Exceptional. A description overused in defeats during the Stephen Kenny era but fully justified for the springboard Ireland take into their final World Cup qualifiers next month.
Racking up two wins and seven goals, with none conceded, over the past week offers encouragement of a disappointing campaign ending on a flourish.
Qatar were no Portugal and Azerbaijan a distance off Luxembourg, but the habit of perforating defences and applying composure to finishing was abundantly lacking over the previous 16 games, bar a second-half blitz against lowly Andorra in June.
Callum Robinson’s availability to start just six of those, due to Covid-19 and injury, was clearly a factor, though he was as culpable as any for failing to spark in March on the night Luxembourg mortally wounded World Cup aspirations just two qualifiers in.
Five goals over the last two games has bestowed heroic status on Ireland’s CR7, especially given he’s the first player, outside of Robbie Keane, to bag a hat-trick since David Connolly’s treble all of 24 years ago. While his contribution on the field isn’t relevant to the controversy off it, the furore surrounding his vaccine stance has been at least parked.
Notably, an initial rush by fans from the south stand to embrace him on Tuesday night was halted at a two-metre distance.
Robinson claimed the match ball at the end of what he branded a “crazy week”, yet others were equally deserving of acclaim.
Qatar’s reluctance to press, or as Brian Kerr referred to it on Virgin Media as their “non-tacklers union approach”, played right into the hands of an Irish midfield conditioned to being outnumbered and overrun.
Conor Hourihane, benched for the last four qualifiers, took full advantage, his wand of a left foot effective in both open play and from dead balls.
As for Jeff Hendrick, he finally recreated the standards exhibited over the Euro 2016 journey. That may well be attributable to being deployed in the central position he favours.
All over the pitch, those three elders were supported by the emerging colts.
Kenny is now profiting off a stream of graduates from the U17s that reached three European Championships on the spin.
Aaron Connolly, Adam Idah, and Nathan Collins were all in the squad of 2017 in Croatia, the latter duo joining Jason Knight and Troy Parrott the following year for a campaign in England that also ended at the quarter-final stage.

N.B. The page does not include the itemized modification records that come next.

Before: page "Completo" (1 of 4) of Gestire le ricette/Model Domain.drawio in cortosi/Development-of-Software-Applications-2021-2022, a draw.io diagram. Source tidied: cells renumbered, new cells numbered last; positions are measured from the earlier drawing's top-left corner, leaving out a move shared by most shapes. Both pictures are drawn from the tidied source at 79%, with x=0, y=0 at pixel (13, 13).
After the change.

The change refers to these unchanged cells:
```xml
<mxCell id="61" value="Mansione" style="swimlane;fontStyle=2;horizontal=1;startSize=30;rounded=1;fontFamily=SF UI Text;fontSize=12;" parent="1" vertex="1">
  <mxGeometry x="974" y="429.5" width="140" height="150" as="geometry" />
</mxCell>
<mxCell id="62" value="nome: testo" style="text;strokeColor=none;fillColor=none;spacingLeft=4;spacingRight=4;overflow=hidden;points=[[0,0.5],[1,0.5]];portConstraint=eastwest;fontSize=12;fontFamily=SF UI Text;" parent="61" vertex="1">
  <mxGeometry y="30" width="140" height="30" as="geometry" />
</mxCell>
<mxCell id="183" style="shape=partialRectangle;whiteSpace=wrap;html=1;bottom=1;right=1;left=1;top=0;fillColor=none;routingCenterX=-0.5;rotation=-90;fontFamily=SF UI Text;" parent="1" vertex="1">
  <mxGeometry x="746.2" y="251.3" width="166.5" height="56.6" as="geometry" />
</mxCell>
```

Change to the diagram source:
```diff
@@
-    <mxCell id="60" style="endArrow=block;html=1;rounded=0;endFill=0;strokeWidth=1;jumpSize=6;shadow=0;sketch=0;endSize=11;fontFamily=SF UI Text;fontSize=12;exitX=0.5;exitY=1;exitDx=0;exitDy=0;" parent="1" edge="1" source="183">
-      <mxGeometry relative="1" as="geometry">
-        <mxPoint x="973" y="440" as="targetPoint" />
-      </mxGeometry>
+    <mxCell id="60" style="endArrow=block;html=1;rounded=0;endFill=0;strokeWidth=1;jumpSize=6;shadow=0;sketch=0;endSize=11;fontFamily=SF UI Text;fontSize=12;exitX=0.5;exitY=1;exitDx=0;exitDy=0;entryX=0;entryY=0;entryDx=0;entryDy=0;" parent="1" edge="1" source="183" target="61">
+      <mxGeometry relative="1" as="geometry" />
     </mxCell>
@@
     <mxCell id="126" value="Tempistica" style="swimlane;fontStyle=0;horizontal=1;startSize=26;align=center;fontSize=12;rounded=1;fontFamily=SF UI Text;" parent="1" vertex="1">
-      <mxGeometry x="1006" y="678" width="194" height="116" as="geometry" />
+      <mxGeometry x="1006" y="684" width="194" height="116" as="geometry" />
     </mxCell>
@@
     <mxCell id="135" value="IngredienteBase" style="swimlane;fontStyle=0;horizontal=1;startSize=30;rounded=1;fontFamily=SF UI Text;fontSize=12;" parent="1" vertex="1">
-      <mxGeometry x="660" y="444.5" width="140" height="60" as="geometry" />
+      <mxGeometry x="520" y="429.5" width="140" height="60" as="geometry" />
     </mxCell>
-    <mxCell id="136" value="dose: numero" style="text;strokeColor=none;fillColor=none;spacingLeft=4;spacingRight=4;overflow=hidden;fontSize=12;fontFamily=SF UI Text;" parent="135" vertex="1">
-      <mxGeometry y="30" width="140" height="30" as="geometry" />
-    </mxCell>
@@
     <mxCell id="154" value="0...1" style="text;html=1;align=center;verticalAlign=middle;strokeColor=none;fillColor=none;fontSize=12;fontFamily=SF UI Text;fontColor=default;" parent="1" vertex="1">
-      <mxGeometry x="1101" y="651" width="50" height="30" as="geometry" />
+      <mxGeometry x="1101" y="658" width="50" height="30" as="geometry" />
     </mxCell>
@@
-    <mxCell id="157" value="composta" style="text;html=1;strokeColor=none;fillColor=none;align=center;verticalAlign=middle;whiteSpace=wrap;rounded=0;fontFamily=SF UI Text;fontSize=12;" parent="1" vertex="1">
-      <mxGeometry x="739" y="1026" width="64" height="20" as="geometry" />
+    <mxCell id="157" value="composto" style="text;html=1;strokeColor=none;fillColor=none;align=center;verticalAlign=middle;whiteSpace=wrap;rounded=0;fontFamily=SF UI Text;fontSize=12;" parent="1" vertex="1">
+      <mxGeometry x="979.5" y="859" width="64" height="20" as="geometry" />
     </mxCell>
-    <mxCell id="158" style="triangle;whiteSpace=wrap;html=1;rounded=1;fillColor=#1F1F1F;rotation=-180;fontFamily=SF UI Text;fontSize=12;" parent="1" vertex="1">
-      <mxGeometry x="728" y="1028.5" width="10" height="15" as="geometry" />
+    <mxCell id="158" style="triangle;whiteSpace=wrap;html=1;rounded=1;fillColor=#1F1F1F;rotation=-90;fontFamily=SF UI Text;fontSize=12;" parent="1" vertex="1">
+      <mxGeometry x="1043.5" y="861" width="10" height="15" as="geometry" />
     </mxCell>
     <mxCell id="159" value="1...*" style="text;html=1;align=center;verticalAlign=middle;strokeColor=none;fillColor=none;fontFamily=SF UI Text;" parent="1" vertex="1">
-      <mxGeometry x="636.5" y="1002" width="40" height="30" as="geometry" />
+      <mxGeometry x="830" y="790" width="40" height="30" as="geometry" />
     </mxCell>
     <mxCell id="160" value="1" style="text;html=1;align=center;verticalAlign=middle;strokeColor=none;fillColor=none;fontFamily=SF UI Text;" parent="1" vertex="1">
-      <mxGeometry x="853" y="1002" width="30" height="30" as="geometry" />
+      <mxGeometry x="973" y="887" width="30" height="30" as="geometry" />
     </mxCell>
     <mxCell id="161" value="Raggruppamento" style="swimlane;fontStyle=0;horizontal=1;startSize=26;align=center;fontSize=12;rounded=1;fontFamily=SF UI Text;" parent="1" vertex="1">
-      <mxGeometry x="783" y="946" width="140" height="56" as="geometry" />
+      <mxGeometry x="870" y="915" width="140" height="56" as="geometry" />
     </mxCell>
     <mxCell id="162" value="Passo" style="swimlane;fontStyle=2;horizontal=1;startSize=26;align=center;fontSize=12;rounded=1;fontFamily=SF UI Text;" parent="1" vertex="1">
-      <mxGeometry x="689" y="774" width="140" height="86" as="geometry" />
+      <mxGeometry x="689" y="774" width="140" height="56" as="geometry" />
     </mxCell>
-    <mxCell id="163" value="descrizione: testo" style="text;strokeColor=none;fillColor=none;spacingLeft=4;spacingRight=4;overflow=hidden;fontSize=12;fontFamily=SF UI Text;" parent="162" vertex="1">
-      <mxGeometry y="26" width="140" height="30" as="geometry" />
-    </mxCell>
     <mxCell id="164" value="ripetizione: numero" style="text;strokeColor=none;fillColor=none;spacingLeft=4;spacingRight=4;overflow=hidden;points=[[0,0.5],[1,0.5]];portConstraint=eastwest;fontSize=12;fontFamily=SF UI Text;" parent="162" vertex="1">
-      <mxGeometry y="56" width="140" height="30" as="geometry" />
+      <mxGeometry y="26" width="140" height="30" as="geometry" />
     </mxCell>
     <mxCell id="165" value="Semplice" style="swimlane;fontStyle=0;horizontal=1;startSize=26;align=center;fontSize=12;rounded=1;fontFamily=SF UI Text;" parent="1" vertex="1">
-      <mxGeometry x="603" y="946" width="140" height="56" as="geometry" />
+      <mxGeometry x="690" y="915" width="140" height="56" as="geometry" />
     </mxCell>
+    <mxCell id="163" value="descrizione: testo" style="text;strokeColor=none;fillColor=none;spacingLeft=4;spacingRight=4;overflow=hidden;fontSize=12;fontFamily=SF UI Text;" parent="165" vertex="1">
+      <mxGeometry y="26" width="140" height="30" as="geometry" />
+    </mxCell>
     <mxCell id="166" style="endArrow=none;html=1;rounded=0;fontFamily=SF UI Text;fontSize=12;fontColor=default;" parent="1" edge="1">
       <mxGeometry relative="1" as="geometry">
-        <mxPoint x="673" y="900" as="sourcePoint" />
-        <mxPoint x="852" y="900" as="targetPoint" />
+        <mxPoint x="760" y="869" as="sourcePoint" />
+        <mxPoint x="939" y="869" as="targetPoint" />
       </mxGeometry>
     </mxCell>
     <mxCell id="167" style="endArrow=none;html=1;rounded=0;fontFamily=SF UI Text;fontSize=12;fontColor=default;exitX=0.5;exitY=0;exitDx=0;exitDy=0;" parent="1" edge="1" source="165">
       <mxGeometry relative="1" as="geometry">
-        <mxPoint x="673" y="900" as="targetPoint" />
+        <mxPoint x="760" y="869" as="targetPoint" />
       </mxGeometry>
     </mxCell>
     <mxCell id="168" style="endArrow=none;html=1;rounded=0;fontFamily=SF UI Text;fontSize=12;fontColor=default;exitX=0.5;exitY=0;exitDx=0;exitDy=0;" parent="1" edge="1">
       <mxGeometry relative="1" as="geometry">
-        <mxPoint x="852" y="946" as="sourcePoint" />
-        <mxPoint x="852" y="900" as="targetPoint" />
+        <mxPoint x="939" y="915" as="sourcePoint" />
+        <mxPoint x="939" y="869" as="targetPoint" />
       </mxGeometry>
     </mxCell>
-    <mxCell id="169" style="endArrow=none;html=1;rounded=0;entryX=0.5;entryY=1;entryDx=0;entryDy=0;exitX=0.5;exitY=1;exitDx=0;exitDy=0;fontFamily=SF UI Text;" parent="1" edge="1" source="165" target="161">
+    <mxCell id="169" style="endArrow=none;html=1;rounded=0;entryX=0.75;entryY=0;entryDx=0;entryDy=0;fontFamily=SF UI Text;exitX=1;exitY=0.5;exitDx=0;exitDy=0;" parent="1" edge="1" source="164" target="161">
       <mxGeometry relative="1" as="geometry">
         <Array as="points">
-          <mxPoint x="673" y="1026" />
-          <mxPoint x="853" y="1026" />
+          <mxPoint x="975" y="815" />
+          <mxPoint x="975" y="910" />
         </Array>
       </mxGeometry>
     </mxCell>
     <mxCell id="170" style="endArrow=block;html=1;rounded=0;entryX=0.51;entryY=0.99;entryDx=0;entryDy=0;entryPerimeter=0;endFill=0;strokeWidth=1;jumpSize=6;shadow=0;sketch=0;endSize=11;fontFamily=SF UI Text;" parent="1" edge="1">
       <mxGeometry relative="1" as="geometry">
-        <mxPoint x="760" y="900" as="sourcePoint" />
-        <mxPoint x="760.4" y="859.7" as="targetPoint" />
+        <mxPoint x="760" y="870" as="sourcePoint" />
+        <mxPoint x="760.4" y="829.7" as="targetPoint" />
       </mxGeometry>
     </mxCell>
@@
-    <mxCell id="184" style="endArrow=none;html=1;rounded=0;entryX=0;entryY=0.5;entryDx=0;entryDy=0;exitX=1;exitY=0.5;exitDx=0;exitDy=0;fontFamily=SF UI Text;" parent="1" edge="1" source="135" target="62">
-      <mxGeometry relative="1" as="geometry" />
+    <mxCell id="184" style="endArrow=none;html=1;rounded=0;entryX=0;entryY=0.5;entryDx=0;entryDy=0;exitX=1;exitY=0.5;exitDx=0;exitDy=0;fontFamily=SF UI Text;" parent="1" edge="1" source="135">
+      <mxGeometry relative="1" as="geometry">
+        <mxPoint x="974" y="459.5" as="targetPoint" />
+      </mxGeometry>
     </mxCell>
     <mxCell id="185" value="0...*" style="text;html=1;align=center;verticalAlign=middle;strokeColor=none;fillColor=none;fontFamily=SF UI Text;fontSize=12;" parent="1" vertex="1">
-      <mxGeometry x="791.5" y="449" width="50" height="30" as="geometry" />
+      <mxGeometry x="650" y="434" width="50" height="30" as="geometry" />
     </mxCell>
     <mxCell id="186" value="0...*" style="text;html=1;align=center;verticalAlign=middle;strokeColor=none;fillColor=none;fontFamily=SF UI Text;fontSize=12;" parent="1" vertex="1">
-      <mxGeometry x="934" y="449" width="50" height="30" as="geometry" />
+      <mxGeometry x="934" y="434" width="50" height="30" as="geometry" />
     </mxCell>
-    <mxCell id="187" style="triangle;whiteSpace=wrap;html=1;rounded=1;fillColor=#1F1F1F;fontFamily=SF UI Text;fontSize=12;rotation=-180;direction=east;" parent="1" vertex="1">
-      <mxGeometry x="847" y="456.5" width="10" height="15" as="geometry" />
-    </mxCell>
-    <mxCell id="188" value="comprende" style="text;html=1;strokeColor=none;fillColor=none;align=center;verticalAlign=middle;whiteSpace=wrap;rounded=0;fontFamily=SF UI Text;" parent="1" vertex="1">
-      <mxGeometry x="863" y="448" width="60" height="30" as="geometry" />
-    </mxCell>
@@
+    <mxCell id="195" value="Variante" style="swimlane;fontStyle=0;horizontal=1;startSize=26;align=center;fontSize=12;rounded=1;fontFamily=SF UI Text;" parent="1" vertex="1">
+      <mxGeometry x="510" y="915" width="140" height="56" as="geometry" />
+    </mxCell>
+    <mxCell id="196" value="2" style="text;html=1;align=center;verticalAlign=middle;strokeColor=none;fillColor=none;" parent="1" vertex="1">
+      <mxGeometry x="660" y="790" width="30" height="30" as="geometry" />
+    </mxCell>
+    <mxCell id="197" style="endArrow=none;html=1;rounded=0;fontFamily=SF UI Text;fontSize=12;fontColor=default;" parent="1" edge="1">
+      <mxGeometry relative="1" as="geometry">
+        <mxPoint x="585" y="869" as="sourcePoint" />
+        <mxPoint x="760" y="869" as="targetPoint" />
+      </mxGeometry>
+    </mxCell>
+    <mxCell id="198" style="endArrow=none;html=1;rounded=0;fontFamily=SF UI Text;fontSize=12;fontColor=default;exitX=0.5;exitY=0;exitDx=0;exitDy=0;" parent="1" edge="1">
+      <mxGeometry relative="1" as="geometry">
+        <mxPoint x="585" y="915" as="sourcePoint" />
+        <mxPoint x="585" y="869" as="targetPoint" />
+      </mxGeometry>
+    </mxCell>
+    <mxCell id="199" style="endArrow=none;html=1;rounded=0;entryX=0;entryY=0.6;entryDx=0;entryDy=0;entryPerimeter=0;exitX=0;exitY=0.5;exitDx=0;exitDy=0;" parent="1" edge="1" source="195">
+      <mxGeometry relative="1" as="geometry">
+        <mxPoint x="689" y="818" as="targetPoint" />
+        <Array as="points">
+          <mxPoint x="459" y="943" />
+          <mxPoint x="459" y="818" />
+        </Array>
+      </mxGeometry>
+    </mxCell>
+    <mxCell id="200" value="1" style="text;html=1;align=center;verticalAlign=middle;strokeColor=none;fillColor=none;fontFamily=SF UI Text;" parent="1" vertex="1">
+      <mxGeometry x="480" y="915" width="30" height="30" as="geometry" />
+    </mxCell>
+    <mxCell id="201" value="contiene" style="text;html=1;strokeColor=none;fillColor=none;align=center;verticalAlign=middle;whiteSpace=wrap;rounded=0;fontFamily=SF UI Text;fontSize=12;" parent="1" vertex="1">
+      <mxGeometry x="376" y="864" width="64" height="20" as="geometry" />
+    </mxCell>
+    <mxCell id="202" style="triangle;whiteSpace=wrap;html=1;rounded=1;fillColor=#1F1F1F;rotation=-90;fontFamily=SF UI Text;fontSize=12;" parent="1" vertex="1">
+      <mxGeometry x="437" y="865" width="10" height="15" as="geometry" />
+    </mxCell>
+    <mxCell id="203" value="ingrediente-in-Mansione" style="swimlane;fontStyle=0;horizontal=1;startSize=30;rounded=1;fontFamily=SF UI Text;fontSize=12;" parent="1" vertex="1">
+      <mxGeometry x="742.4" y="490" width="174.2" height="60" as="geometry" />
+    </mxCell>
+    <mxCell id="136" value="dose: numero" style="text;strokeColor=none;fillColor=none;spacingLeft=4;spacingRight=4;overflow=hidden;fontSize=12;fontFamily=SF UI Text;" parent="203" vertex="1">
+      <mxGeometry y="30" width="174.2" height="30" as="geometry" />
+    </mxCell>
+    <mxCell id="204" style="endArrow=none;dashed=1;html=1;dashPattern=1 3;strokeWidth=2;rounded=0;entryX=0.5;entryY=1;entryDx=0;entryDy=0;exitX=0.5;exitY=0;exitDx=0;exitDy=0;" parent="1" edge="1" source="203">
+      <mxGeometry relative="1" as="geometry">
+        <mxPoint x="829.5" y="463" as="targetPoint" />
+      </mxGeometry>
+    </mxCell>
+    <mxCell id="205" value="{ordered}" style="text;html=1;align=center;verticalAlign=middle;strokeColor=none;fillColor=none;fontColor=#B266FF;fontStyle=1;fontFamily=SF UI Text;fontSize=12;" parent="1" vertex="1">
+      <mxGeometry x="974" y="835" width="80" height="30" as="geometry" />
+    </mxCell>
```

Gavin Bazunu and Andrew Omobamidele are so far the star turns from Colin O’Brien’s team that hosted the 2019 showpiece.
As shown by Connolly’s struggles — he didn’t play a minute of the two internationals after reporting into camp a day late — expectation of youngsters clicking simultaneously is foolhardy. Even Alex Ferguson’s integration of his Class of ’92 encountered a few casualties.
Together they will be tested again on November 11 by a Portuguese side intent on collecting three points to avoid being bundled into the play-offs by group leaders Serbia.
In the context of salvaging pride from the campaign, and to bolster Kenny’s case for a new contract, the visit to Luxembourg three days later carries more significance.
The consequences of dropping five points out of six at home to the Grand Duchy and the Azeris will manifest itself should Luxembourg beat the bottom seeds in Baku.
That’ll put third spot beyond Ireland’s grasp regardless of the final match, unless they elevate Kenny’s revival to dizzy heights by travelling with a result pocketed against Cristiano Ronaldo and his fellow Galacticos.
Now that would indeed be exceptional.
Backed by double the attendance of Tuesday night, Ireland will go about their business in that mindset.
The pressure will be off despite the 51,000 sell-out, variations in style have been evident since the friendly against Hungary in June, and a goalscorer in the form of Robinson has finally arrived.
From a hopeless place, Ireland can face a winter of content.
One last push will ensure Kenny’s desire for an extended deal is granted.
And, with it, scope to try to provide fans with a summer of 2024 in Germany to cherish.